Version difference data:
○ ○ ○ ○

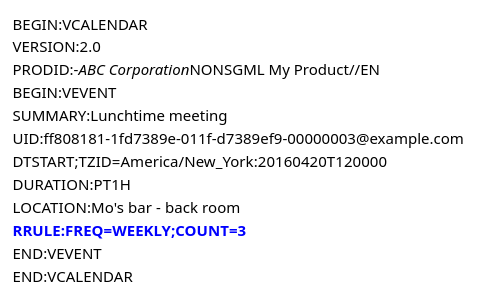
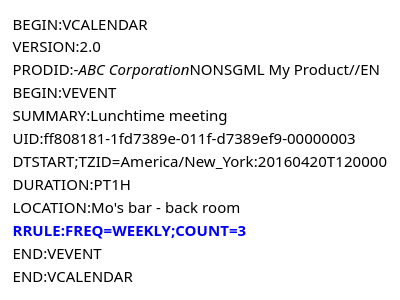
The diagram in code_test.md (CalConnect/DEVGUIDE), drawn with PlantUML before and after one commit. The commit also changed other lines of this file, not shown here.

Commit message:
without domain

```diff
--- a/code_test.md
+++ b/code_test.md
@@ -30,17 +30,17 @@
 @startuml
 salt
 {
 BEGIN:VCALENDAR
 VERSION:2.0
 PRODID:-//ABC Corporation//NONSGML My Product//EN
 BEGIN:VEVENT
 SUMMARY:Lunchtime meeting
-UID:ff808181-1fd7389e-011f-d7389ef9-00000003@example.com
+UID:ff808181-1fd7389e-011f-d7389ef9-00000003
 DTSTART;TZID=America/New_York:20160420T120000
 DURATION:PT1H
 LOCATION:Mo's bar - back room
 <font color=blue>**RRULE:FREQ=WEEKLY;COUNT=3**
 END:VEVENT
 END:VCALENDAR
 }
 @enduml
```
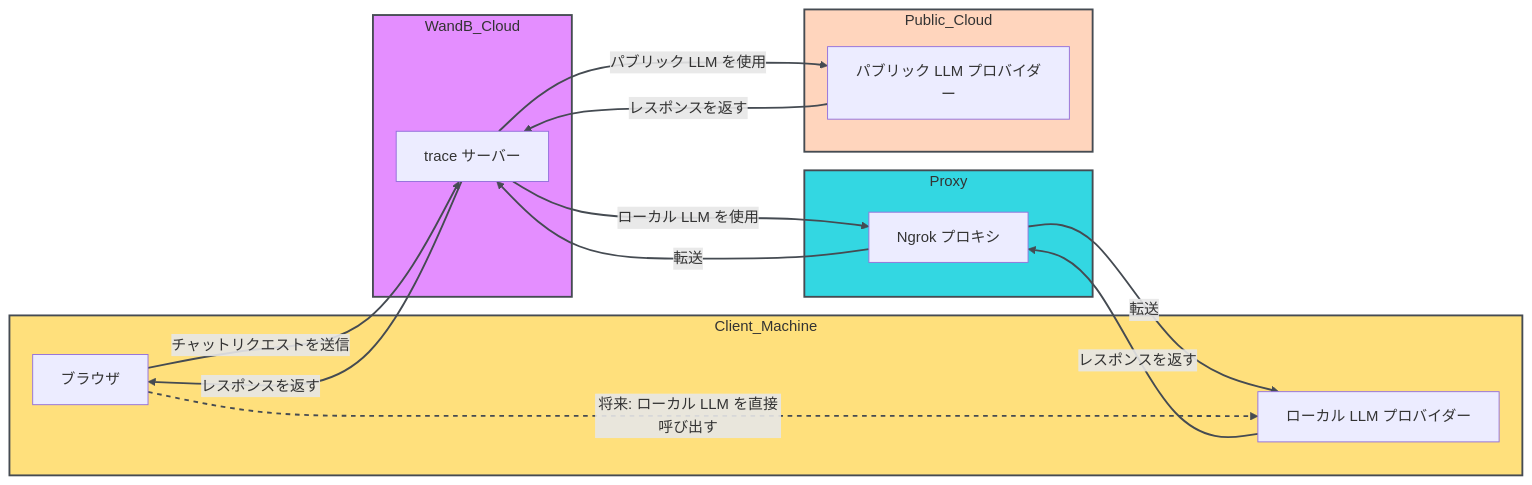
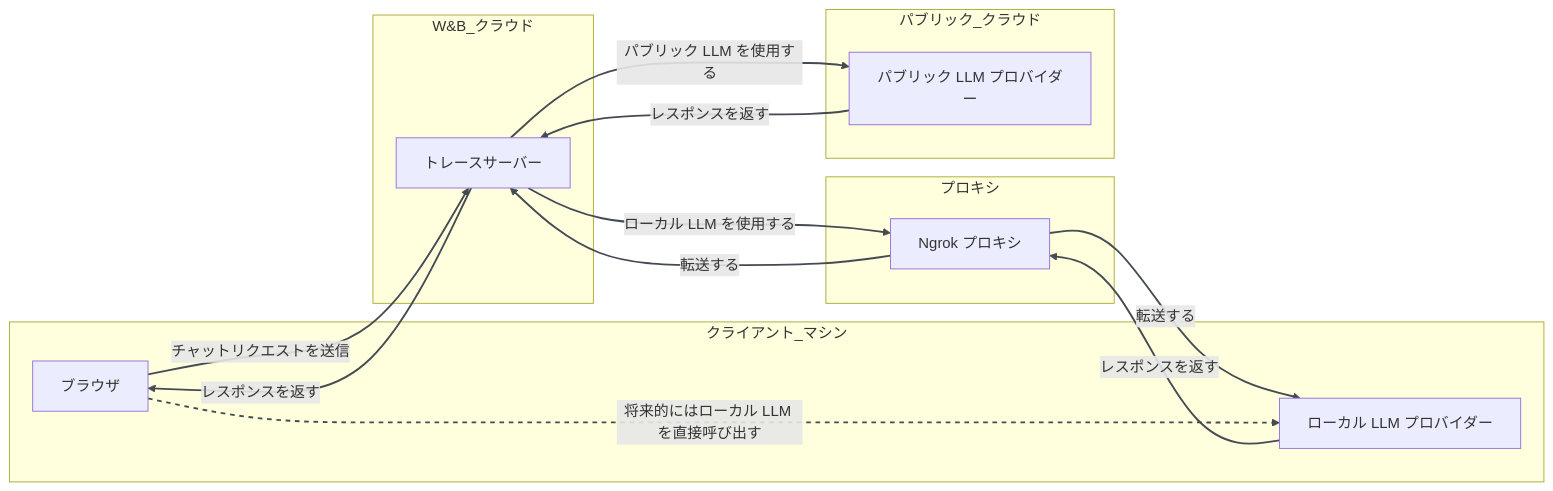
Before and after one commit to wandb/docs: the diagram in ja/weave/guides/tools/playground.mdx, drawn with Mermaid. The commit also changed other lines of this file and 251 other files, not shown here.

````diff
--- a/ja/weave/guides/tools/playground.mdx
+++ b/ja/weave/guides/tools/playground.mdx
@@ -278,49 +278,49 @@
 ```mermaid
 flowchart LR
-    %% スタイル定義
+    %% Style definitions
     classDef clientMachine fill:#FFD95CCC,stroke:#454B52,stroke-width:2px
     classDef proxy fill:#00CDDBCC,stroke:#454B52,stroke-width:2px
     classDef wandbCloud fill:#DE72FFCC,stroke:#454B52,stroke-width:2px
     classDef publicCloud fill:#FFCBADCC,stroke:#454B52,stroke-width:2px
 
-    %% サブグラフ
-    subgraph Client_Machine
+    %% Subgraphs
+    subgraph クライアント_マシン
         browser[ブラウザ]
         llm_local[ローカル LLM プロバイダー]
     end
 
-    subgraph Proxy
+    subgraph プロキシ
         ngrok[Ngrok プロキシ]
     end
 
-    subgraph WandB_Cloud
-        trace_server[trace サーバー]
+    subgraph W&B_クラウド
+        trace_server[トレースサーバー]
     end
 
-    subgraph Public_Cloud
+    subgraph パブリック_クラウド
         llm_cloud[パブリック LLM プロバイダー]
     end
 
-    %% サブグラフにスタイルを適用
+    %% Apply styles to subgraphs
     class Client_Machine clientMachine
     class Proxy proxy
     class WandB_Cloud wandbCloud
     class Public_Cloud publicCloud
 
-    %% 現在のデータフロー
+    %% Current Data Flow
     browser -->|チャットリクエストを送信| trace_server
-    trace_server -->|パブリック LLM を使用| llm_cloud
-    trace_server -->|ローカル LLM を使用| ngrok
-    ngrok -->|転送| llm_local
+    trace_server -->|パブリック LLM を使用する| llm_cloud
+    trace_server -->|ローカル LLM を使用する| ngrok
+    ngrok -->|転送する| llm_local
     llm_cloud -->|レスポンスを返す| trace_server
     llm_local -->|レスポンスを返す| ngrok
-    ngrok -->|転送| trace_server
+    ngrok -->|転送する| trace_server
     trace_server -->|レスポンスを返す| browser
 
-    %% 将来的に可能な接続
-    browser -.->|将来: ローカル LLM を直接呼び出す| llm_local
+    %% Future Possible Connection
+    browser -.->|将来的にはローカル LLM を直接呼び出す| llm_local
 
-    %% リンクスタイル
+    %% Link styles
     linkStyle default stroke:#454B52,stroke-width:2px
     linkStyle 8 stroke:#454B52,stroke-width:2px,stroke-dasharray:5
 ```
````
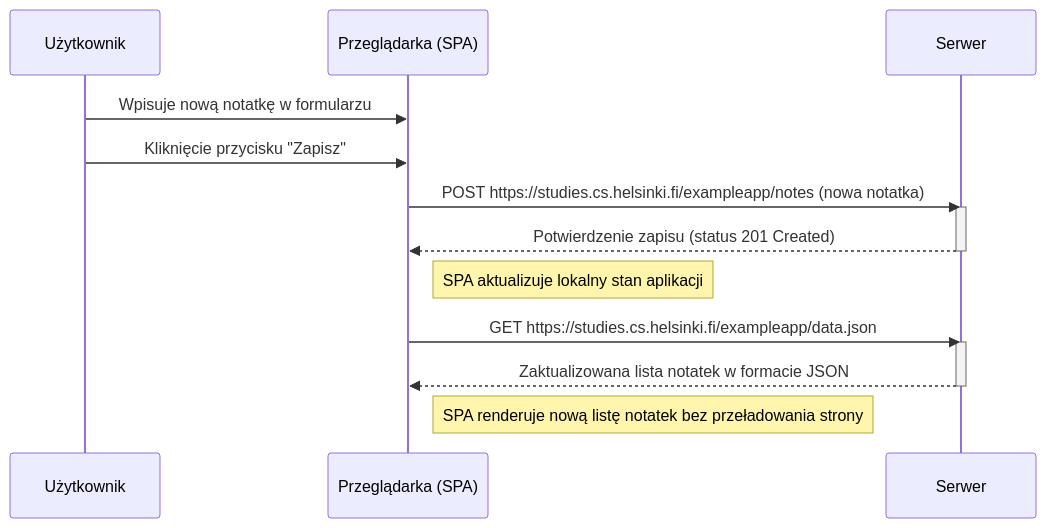
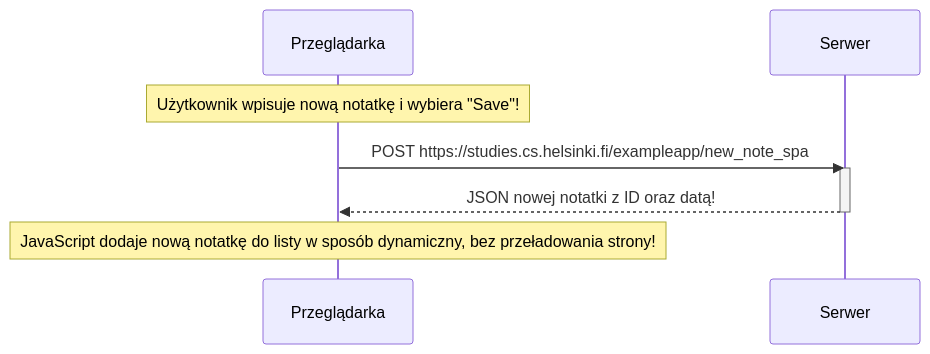
Before and after one commit to Pjioterr/Taustyka: the diagram in Diagram0.6.mmd, drawn with Mermaid.

```diff
--- a/Diagram0.6.mmd
+++ b/Diagram0.6.mmd
@@ -1,20 +1,11 @@
 sequenceDiagram
-    participant User as Użytkownik
-    participant Browser as Przeglądarka (SPA)
-    participant Server as Serwer
+    participant browser as Przeglądarka
+    participant server as Serwer
 
-    User->>Browser: Wpisuje nową notatkę w formularzu
-    User->>Browser: Kliknięcie przycisku "Zapisz"
-    Browser->>Server: POST https://studies.cs.helsinki.fi/exampleapp/notes (nowa notatka)
-    activate Server
-    Server-->>Browser: Potwierdzenie zapisu (status 201 Created)
-    deactivate Server
+    Note over browser: Użytkownik wpisuje nową notatkę i wybiera "Save"!
+    browser->>server: POST https://studies.cs.helsinki.fi/exampleapp/new_note_spa
+    activate server
+    server-->>browser: JSON nowej notatki z ID oraz datą!
+    deactivate server
 
-    Note right of Browser: SPA aktualizuje lokalny stan aplikacji
-
-    Browser->>Server: GET https://studies.cs.helsinki.fi/exampleapp/data.json
-    activate Server
-    Server-->>Browser: Zaktualizowana lista notatek w formacie JSON
-    deactivate Server
-
-    Note right of Browser: SPA renderuje nową listę notatek bez przeładowania strony
+    Note over browser: JavaScript dodaje nową notatkę do listy w sposób dynamiczny, bez przeładowania strony!
```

○ ○ ○ ○

§ TASK INSTRUCTIONS
Every line above that contains the word "publicCloud" should be reported.

§ SOLUTION FOR THIS TASK
     classDef publicCloud fill:#FFCBADCC,stroke:#454B52,stroke-width:2px
     class Public_Cloud publicCloud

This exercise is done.